Richard Cassidy, Technical Director EMEA at Alert Logic:
“Unfortunately this case compounds the fact that over 2/3rds of organisations breached discover so via a 3rd party. It’s very disappointing when a 3rd party compromise leads to a data loss at the expense of another business or organisation, however, it highlights the stark reality of how complex the challenge remains with respect to security challenges. This particular data loss represents a very serious breach, specifically for the individual’s data compromised and the resultant risk this poses to each of them.
“We are starting to see a shift to a world where “trust modelling” will become critically important and data assets shared between parties will be based on trust value and trust chains. This is to say, that critical data will flow between less users/systems or between systems/users where trust values are high, given exceptional data protection mechanisms and historical evidence of consistent security enablement.
“In this particular breach, questions have to be raised as to why such key data was resident on a mobile device in the first instance and more importantly how was the data accessed in today’s age of exceptional encryption and protection functions within the OS and applications housing that data. It certainly raises the point to all organisations on ensuring an effective data at rest encryption and protection framework and considering where critical assets should reside or can be accessed from; especially when dealing with military data.”
Jon Fielding, Managing Director EMEA at Apricorn:
“The US Navy breach simply highlights how IT departments are now under increasing pressure to support the untrusted and unmanaged end points of their external partners to allow access to their internal systems and data.
Most will deem direct access to be too risky, for reasons evidenced here, and block access altogether. Instead they equip the 3rd party with their own hardware and trusted image for the duration of the need for access. This however is costly. Others will provide limited access through remote desktop browser plug ins which can be user unfriendly and requires the user to beonline all of the time.

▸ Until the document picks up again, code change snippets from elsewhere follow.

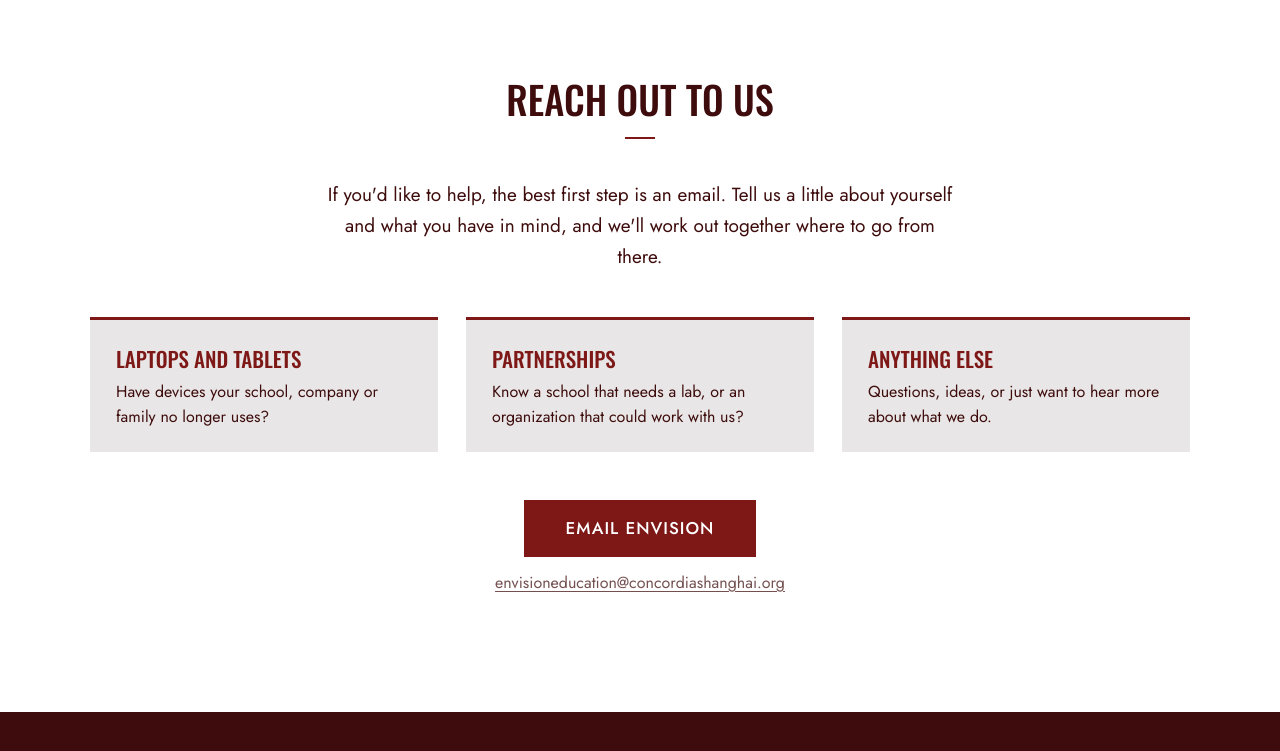
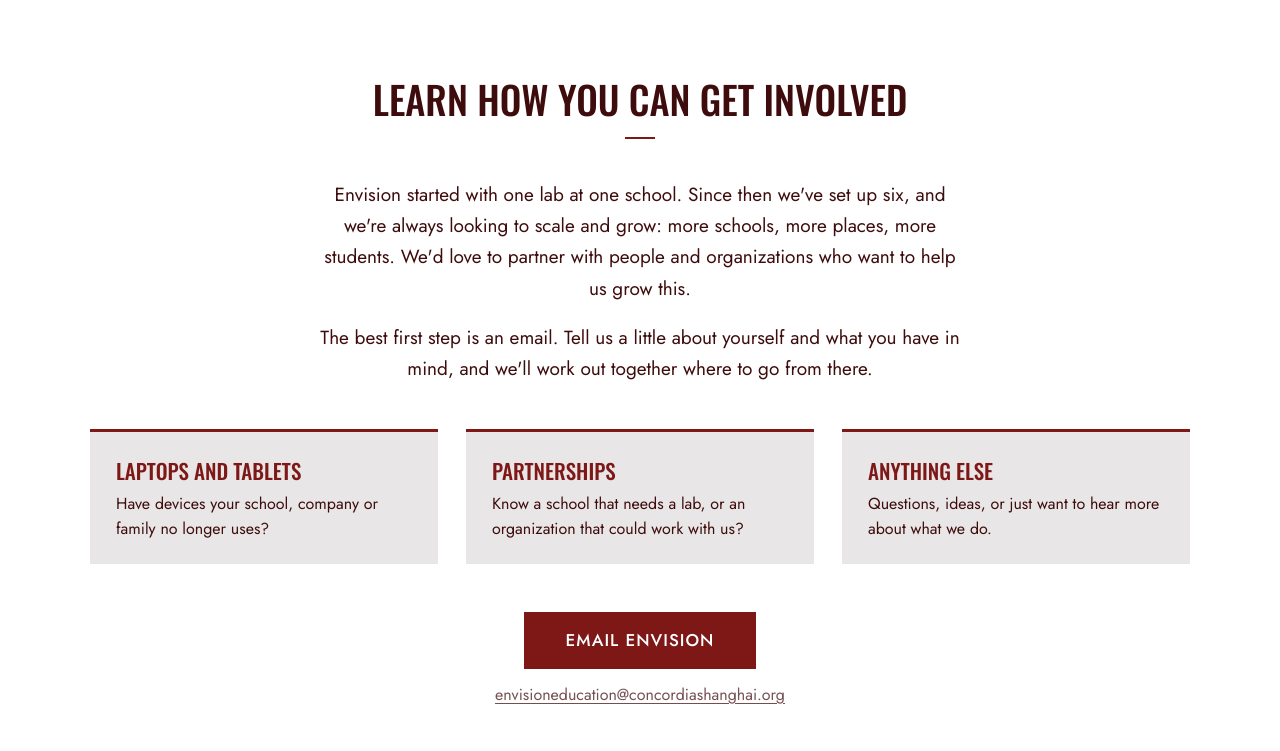
Before and after one commit to Shreyas-dotcom/Envision-Edu-Site, an Eleventy site: page src/donate.njk in a window 1280 px wide. Shown: the part 583-1334 px from the top of the page. Built offline with nearby package versions, Linux system fonts and the light colour scheme; Eleventy itself is replaced by a stand-in of ours; files that its build step writes are made by us from their sources.

Commit message:
Get Involved: add 'learn how you can get involved' intro about growing and partnering
Co-Authored-By: Claude Opus 5.5 <noreply@anthropic.com>

```diff
--- a/src/assets/css/style.css
+++ b/src/assets/css/style.css
@@ -396,8 +396,8 @@ main :focus-visible { outline-color: var(--red); }
 .donate-hero h1 { margin-bottom: 24px; }
 .donate-hero p { max-width: 820px; margin: 0 auto; font-size: 17px; line-height: 1.75; }
 .reach-out { padding: 80px var(--gutter) 100px; text-align: center; }
-.reach-out__lede { max-width: 640px; margin: 0 auto 44px; font-size: 19px; line-height: 1.65; }
-.reach-out__ideas { list-style: none; margin: 0 auto; padding: 0; max-width: 1100px; display: grid; grid-template-columns: repeat(3, 1fr); gap: 28px; text-align: left; }
+.reach-out__lede { max-width: 640px; margin: 0 auto 18px; font-size: 19px; line-height: 1.65; }
+.reach-out__ideas { list-style: none; margin: 44px auto 0; padding: 0; max-width: 1100px; display: grid; grid-template-columns: repeat(3, 1fr); gap: 28px; text-align: left; }
 .reach-out__ideas li { background: var(--stone); padding: 26px 26px 22px; border-top: 3px solid var(--red); font-size: 16px; line-height: 1.6; }
 .reach-out__ideas strong { display: block; font: 500 21px/1.2 var(--f-display); text-transform: uppercase; color: var(--red); margin-bottom: 8px; }
 .reach-out__cta { margin: 48px 0 12px; }
--- a/src/donate.njk
+++ b/src/donate.njk
@@ -15,8 +15,9 @@ description: Want to help Envision Education bring computer labs to more schools
 </section>
 
 <section class="reach-out">
-  <h2 class="section-title">Reach out to us</h2>
-  <p class="reach-out__lede">If you'd like to help, the best first step is an email. Tell us a little about yourself and what you have in mind, and we'll work out together where to go from there.</p>
+  <h2 class="section-title">Learn how you can get involved</h2>
+  <p class="reach-out__lede">Envision started with one lab at one school. Since then we've set up six, and we're always looking to scale and grow: more schools, more places, more students. We'd love to partner with people and organizations who want to help us grow this.</p>
+  <p class="reach-out__lede">The best first step is an email. Tell us a little about yourself and what you have in mind, and we'll work out together where to go from there.</p>
   <ul class="reach-out__ideas">
     <li><strong>Laptops and tablets</strong> Have devices your school, company or family no longer uses?</li>
     <li><strong>Partnerships</strong> Know a school that needs a lab, or an organization that could work with us?</li>
```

IT departments should be considering the “PC on a stick” concept to deploy their trusted and secure image to as USB stick for the 3rd party to boot into from their own hardware. In the case of the US Navy they could then have ensured the HP employee’s local c: drive was off line, and turn previously unknown and unmanaged hardware into a trusted and managed end point with all the controls and standard security protocols of an IT issued machine to protect their data. Further, the USB stick could be hardware encrypted for further protection.”